### Material to process

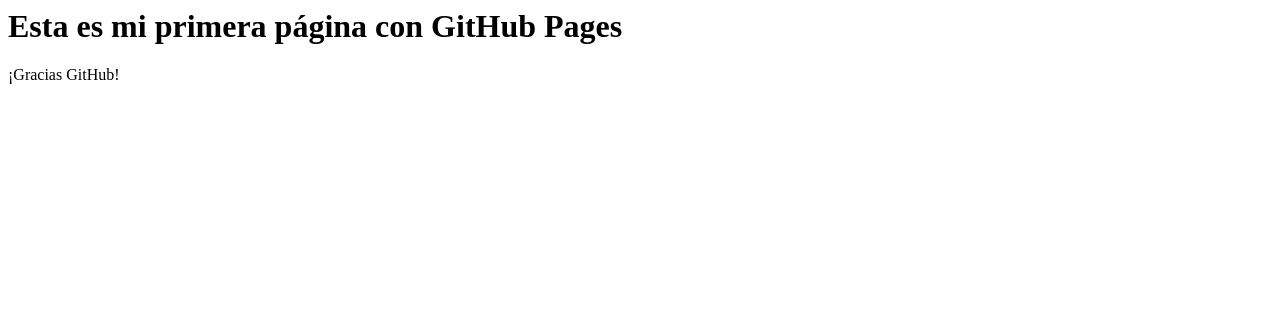
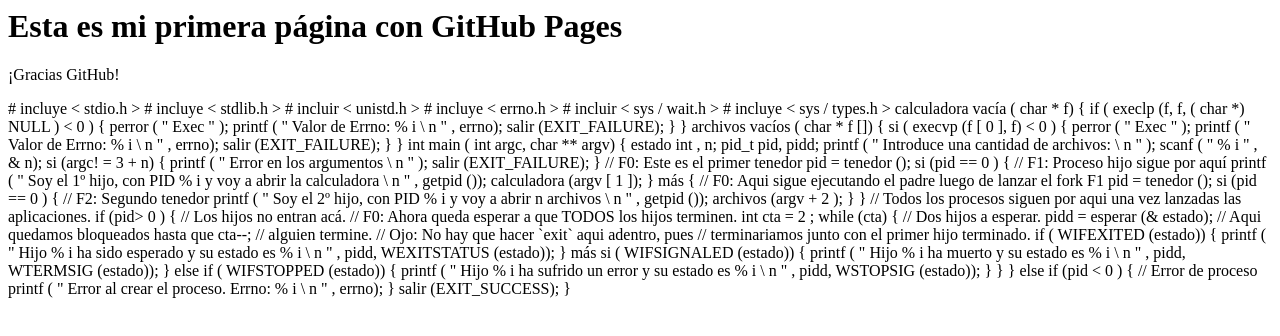
Before and after one commit to Joseanvw/primerrepo, a plain HTML site: page index.html in a window 1280 px wide. Drawn offline with Linux system fonts and the light colour scheme.

Commit message:
Update index.html

```diff
--- a/index.html
+++ b/index.html
@@ -2,3 +2,78 @@
 <h1> Esta es mi primera página con GitHub Pages </h1>
 <p>¡Gracias GitHub!</p>
 </html>
+
+
+# incluye  < stdio.h >
+# incluye  < stdlib.h >
+# incluir  < unistd.h >
+# incluye  < errno.h >
+# incluir  < sys / wait.h >
+# incluye  < sys / types.h >
+
+ calculadora vacía ( char * f) {
+    if ( execlp (f, f, ( char *) NULL ) < 0 ) {
+        perror ( " Exec " );
+        printf ( " Valor de Errno: % i \ n " , errno);
+        salir (EXIT_FAILURE);
+    }
+}
+ archivos vacíos ( char * f []) {
+    si ( execvp (f [ 0 ], f) < 0 ) {
+        perror ( " Exec " );
+        printf ( " Valor de Errno: % i \ n " , errno);
+        salir (EXIT_FAILURE);
+    }
+}
+
+
+int  main ( int argc, char ** argv) {
+    estado int , n;
+    pid_t pid, pidd;
+    printf ( " Introduce una cantidad de archivos: \ n " );
+    scanf ( " % i " , & n);
+    si (argc! = 3 + n) {
+        printf ( " Error en los argumentos \ n " );
+        salir (EXIT_FAILURE);
+    }
+
+    // F0: Este es el primer tenedor
+    pid = tenedor ();
+
+    si (pid == 0 ) {
+        // F1: Proceso hijo sigue por aquí
+        printf ( " Soy el 1º hijo, con PID % i y voy a abrir la calculadora \ n " , getpid ());
+        calculadora (argv [ 1 ]);
+    } más {
+        // F0: Aqui sigue ejecutando el padre luego de lanzar el fork F1
+        pid = tenedor ();
+        si (pid == 0 ) {
+            // F2: Segundo tenedor
+            printf ( " Soy el 2º hijo, con PID % i y voy a abrir n archivos \ n " , getpid ());
+            archivos (argv + 2 );
+        }
+    }
+
+    // Todos los procesos siguen por aqui una vez lanzadas las aplicaciones.
+    if (pid> 0 ) { // Los hijos no entran acá.
+        // F0: Ahora queda esperar a que TODOS los hijos terminen.
+        int cta = 2 ;
+        while (cta) { // Dos hijos a esperar.
+            pidd = esperar (& estado); // Aqui quedamos bloqueados hasta que
+            cta--;                // alguien termine.
+            // Ojo: No hay que hacer `exit` aqui adentro, pues
+            // terminariamos junto con el primer hijo terminado.
+            if ( WIFEXITED (estado)) {
+                printf ( " Hijo % i ha sido esperado y su estado es % i \ n " , pidd, WEXITSTATUS (estado));
+            } más  si ( WIFSIGNALED (estado)) {
+                printf ( " Hijo % i ha muerto y su estado es % i \ n " , pidd, WTERMSIG (estado));
+            } else  if ( WIFSTOPPED (estado)) {
+                printf ( " Hijo % i ha sufrido un error y su estado es % i \ n " , pidd, WSTOPSIG (estado));
+            }
+        }
+    } else  if (pid < 0 ) { // Error de proceso
+        printf ( " Error al crear el proceso. Errno: % i \ n " , errno);
+    }
+
+    salir (EXIT_SUCCESS);
+}
```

### What you need to do
Reproduce every line in the records above that contains the word "calculadora".

### Task solution
+ calculadora vacía ( char * f) {
+        printf ( " Soy el 1º hijo, con PID % i y voy a abrir la calculadora \ n " , getpid ());
+        calculadora (argv [ 1 ]);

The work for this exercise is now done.